Mesolithic and Bronze Age archaeology
And see you marks that show and fade,
Like shadows on the Downs?
O they are the lines the Flint Men made,
To guard their wondrous towns!
Trackway and Camp and City lost,
Salt Marsh where now is corn;
Old Wars, old Peace, old Arts that cease,
And so was England born!
From Puck of Pook’s Hill, by Rudyard Kipling
The Mesolithic period
The first record of human presence in Sussex dates back more than half a million years. Not surprisingly, there is very little archaeological evidence from this Paleolithic period but a great deal has survived from the later Mesolithic period that began some 14,000 years ago.
According to Cecil Curwen in The Archaeology of Sussex, the sandpit near Selmeston Church is ‘perhaps the most important and instructive of all the Mesolithic sites in Sussex, for here were found some of the dwelling pits of Mesolithic man’. Excavations of these pits in 1933  yielded over 6,400 flints, including a large number of ‘pot boilers’. These are stones which were made red hot and dropped into water to heat it, or used for cooking food. It seems that the pit went out of use and was almost filled with drifting sand, when it was reoccupied by some Neolithic people, who left behind a few scraps of pottery of the kind known as Peterborough ware or Neolthic ‘B’.
A further collection of flints from the Selmeston sandpits can be seen in the Barbican House Museum in Lewes.
The Bronze Age period
In 1936, the archaeologists Eliot and Cecil Curwen found fragments in the same area of a Late Bronze Age bucket urn ‘with finger impressions on a raised band, and a portion of the rim of the same vessel, and with them one large calcined flint’.
In the paper on their findings  they speculate that the users of the pottery might also have been responsible for the flints, and that the community might have started in Mesolithic times and lasted as a backwater throughout the subsequent Neolithic and Bronze Ages. They concluded that ‘the evidence as it stands is too slender to allow us to do more than raise the question: a distinct community living in “the bush” seems to be not inherently improbable.’
This is the first known instance of Selmeston being referred to as being ‘in the bush’ or as a ‘backwater’!
 The Archaeology of Sussex, by E. Cecil Curwen (Methuen & Co Ltd 1937)
 The Antiquaries Journal April 1934 (Vol. XIV, No.2) – A Late Mesolithic Site at Selmeston, Sussex, by J.G.D. Clark MA, PhD, FSA

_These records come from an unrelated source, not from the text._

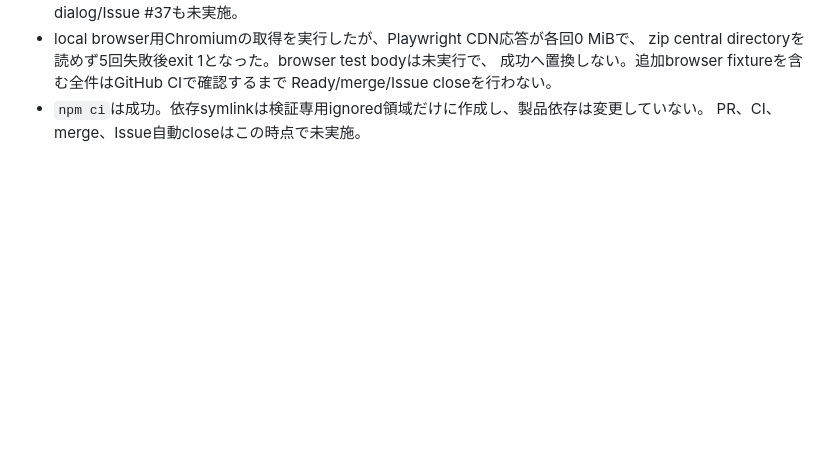
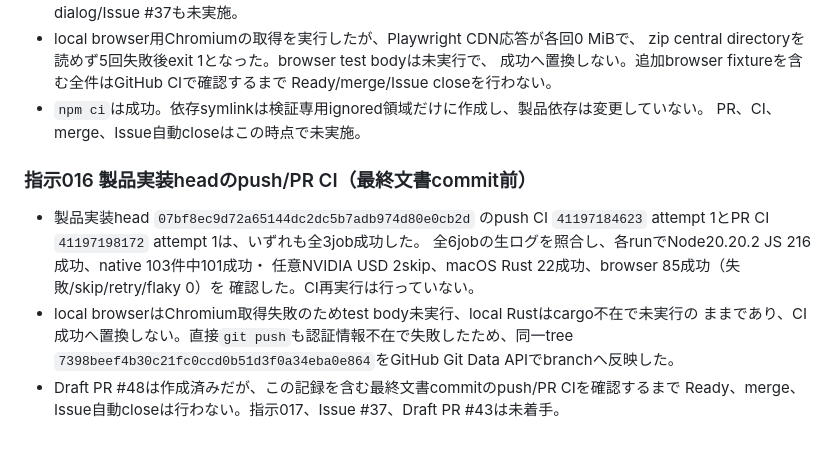
Before and after one commit to usagicraftlab/pathloom, a Markdown page: docs/cad-development-log.md, the part around the change. GitHub-like rendering; blank space fills up the shorter version.

Commit message:
docs: record sweep validation CI

```diff
--- a/docs/cad-development-log.md
+++ b/docs/cad-development-log.md
@@ -1953,3 +1953,16 @@ timeout・許容差の緩和はしていない。CI、PR、merge、Issue自動cl
   Ready/merge/Issue closeを行わない。
 - `npm ci`は成功。依存symlinkは検証専用ignored領域だけに作成し、製品依存は変更していない。
   PR、CI、merge、Issue自動closeはこの時点で未実施。
+
+### 指示016 製品実装headのpush/PR CI（最終文書commit前）
+
+- 製品実装head `07bf8ec9d72a65144dc2dc5b7adb974d80e0cb2d` のpush CI
+  `41197184623` attempt 1とPR CI `41197198172` attempt 1は、いずれも全3job成功した。
+  全6jobの生ログを照合し、各runでNode20.20.2 JS 216成功、native 103件中101成功・
+  任意NVIDIA USD 2skip、macOS Rust 22成功、browser 85成功（失敗/skip/retry/flaky 0）を
+  確認した。CI再実行は行っていない。
+- local browserはChromium取得失敗のためtest body未実行、local Rustはcargo不在で未実行の
+  ままであり、CI成功へ置換しない。直接`git push`も認証情報不在で失敗したため、同一tree
+  `7398beef4b30c21fc0ccd0b51d3f0a34eba0e864`をGitHub Git Data APIでbranchへ反映した。
+- Draft PR #48は作成済みだが、この記録を含む最終文書commitのpush/PR CIを確認するまで
+  Ready、merge、Issue自動closeは行わない。指示017、Issue #37、Draft PR #43は未着手。
```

 Sussex Archaeological Collections (Vol. LXXIX) – Late Bronze Age Ditches at Selmeston, by Eliot Curwen, FSA and E. Cecil Curwen, FSA
The Antiquaries Journal October 1934 (Vol. XIV, No.4) – A Flint Sickle-flake from Selmeston, Sussex, by Eliot Curwen, FSA and E. Cecil Curwen, FSA
Sussex Archaeological Collections 123 (1985) – Recent Archaeological Research at Selmeston, East Susssex, by David Ruling et al.